* [WHAT THE TASK ASKS]:
Each line of the records below that contains "composition" needs to be copied.

Edit difference data

'''

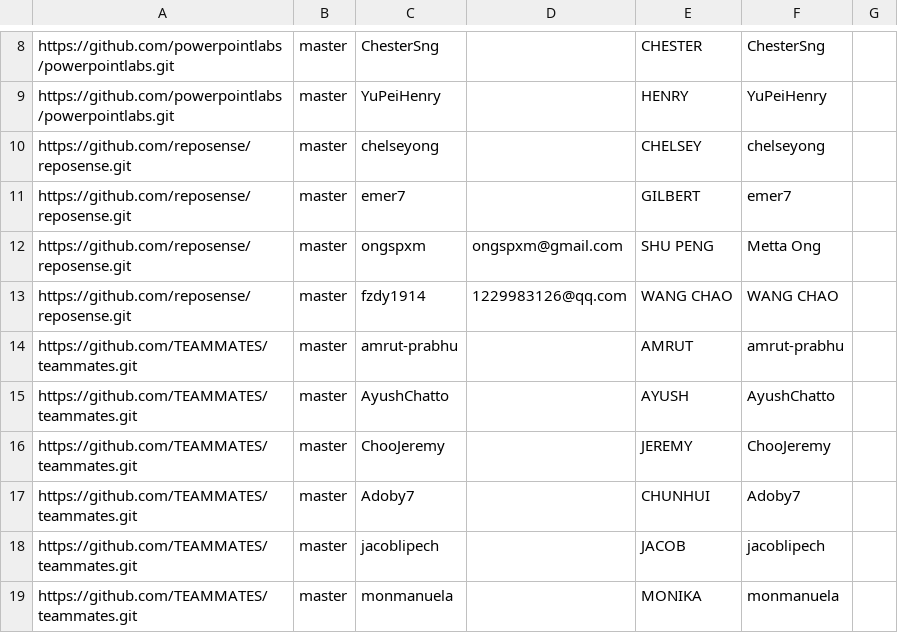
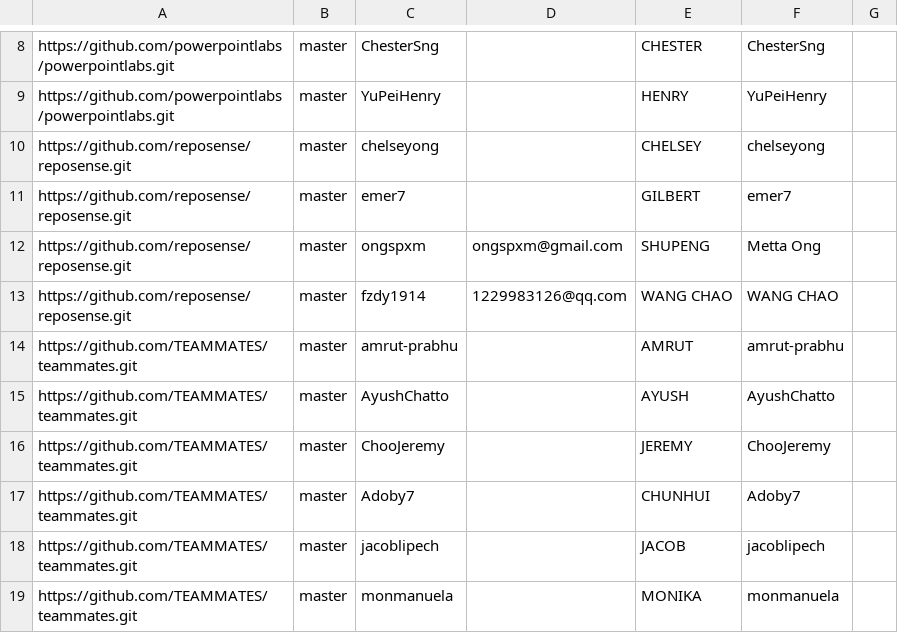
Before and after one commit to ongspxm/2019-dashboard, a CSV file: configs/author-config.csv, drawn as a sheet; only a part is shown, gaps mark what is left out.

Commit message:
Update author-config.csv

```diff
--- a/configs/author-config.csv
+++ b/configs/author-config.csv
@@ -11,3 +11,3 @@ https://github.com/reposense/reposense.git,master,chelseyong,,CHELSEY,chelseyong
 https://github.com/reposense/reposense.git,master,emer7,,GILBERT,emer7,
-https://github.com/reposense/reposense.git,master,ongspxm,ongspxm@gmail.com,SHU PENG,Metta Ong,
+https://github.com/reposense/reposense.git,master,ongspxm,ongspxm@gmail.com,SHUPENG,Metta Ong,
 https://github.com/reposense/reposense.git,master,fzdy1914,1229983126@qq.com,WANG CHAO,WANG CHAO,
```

'''
'''

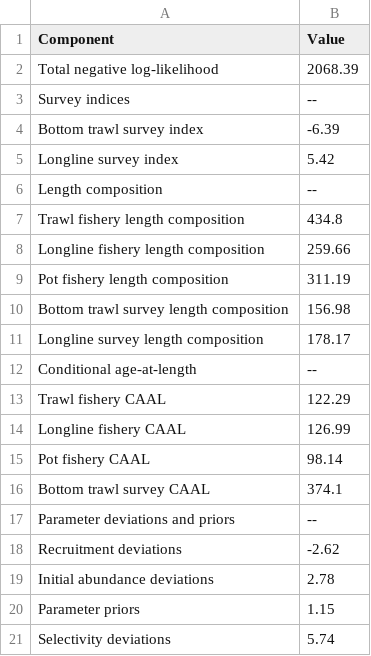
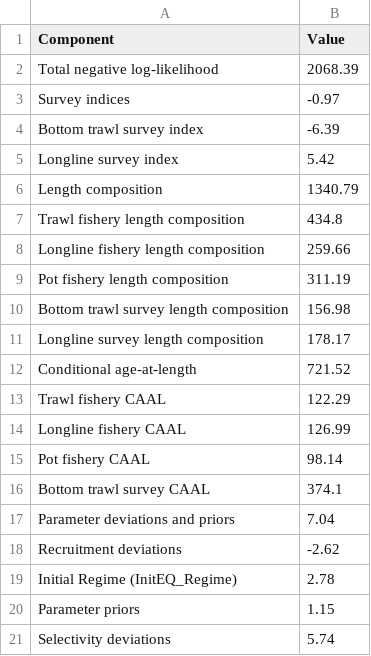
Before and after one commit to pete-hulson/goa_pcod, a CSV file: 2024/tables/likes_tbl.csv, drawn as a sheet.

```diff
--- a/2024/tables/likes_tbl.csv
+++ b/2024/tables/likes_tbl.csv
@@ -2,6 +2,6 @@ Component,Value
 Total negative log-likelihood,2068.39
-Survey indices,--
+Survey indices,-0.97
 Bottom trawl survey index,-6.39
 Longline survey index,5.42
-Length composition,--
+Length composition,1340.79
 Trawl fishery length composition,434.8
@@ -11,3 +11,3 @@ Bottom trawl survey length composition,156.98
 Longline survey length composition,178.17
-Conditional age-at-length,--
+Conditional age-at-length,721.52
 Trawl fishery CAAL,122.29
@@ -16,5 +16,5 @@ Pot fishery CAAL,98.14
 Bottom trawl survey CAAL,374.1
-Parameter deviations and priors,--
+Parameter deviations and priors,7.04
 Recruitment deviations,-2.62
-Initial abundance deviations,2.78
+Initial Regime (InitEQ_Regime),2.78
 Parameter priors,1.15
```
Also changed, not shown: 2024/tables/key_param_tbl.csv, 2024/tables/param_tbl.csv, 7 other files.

'''

* [OUTPUT OF THE TASK]:
-Length composition,--
+Length composition,1340.79
 Trawl fishery length composition,434.8
@@ -11,3 +11,3 @@ Bottom trawl survey length composition,156.98
 Longline survey length composition,178.17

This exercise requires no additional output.